(Stored records)
---*---

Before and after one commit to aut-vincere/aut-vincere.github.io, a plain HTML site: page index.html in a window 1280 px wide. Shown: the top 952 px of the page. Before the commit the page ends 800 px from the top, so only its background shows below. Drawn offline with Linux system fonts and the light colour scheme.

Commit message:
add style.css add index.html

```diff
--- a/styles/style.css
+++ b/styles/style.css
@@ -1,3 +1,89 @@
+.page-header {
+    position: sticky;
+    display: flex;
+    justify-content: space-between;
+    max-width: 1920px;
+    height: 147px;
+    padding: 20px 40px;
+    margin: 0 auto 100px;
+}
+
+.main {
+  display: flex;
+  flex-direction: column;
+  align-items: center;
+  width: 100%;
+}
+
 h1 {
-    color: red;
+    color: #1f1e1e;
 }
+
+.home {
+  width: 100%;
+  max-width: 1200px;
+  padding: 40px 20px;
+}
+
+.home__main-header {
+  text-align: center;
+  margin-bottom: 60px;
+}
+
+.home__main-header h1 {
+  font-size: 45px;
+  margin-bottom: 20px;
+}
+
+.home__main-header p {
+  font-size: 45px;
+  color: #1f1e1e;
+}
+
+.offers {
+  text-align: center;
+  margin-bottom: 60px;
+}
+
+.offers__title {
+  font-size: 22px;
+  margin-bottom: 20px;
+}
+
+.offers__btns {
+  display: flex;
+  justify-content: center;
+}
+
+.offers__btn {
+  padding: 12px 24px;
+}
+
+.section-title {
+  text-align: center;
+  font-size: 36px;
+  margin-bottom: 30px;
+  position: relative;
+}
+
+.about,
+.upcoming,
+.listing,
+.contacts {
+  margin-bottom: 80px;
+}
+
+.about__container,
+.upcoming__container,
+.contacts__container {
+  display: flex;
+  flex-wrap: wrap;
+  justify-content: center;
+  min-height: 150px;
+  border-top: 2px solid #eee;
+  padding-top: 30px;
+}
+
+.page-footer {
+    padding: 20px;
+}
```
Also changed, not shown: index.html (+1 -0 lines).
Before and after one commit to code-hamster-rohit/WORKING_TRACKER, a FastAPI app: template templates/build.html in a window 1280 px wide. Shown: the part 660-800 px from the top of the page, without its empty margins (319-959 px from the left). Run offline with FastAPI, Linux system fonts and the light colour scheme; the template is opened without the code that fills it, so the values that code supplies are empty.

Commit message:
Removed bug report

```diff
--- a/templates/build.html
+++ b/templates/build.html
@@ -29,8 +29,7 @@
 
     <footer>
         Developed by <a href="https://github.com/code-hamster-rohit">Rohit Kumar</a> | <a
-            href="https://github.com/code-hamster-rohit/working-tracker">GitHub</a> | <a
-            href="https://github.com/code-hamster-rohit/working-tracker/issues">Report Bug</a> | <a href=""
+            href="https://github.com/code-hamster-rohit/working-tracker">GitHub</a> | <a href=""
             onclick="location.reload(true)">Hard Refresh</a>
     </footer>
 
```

---*---

Answer with a number alone: how many lines of the records contain the string "size"?

Your response: 4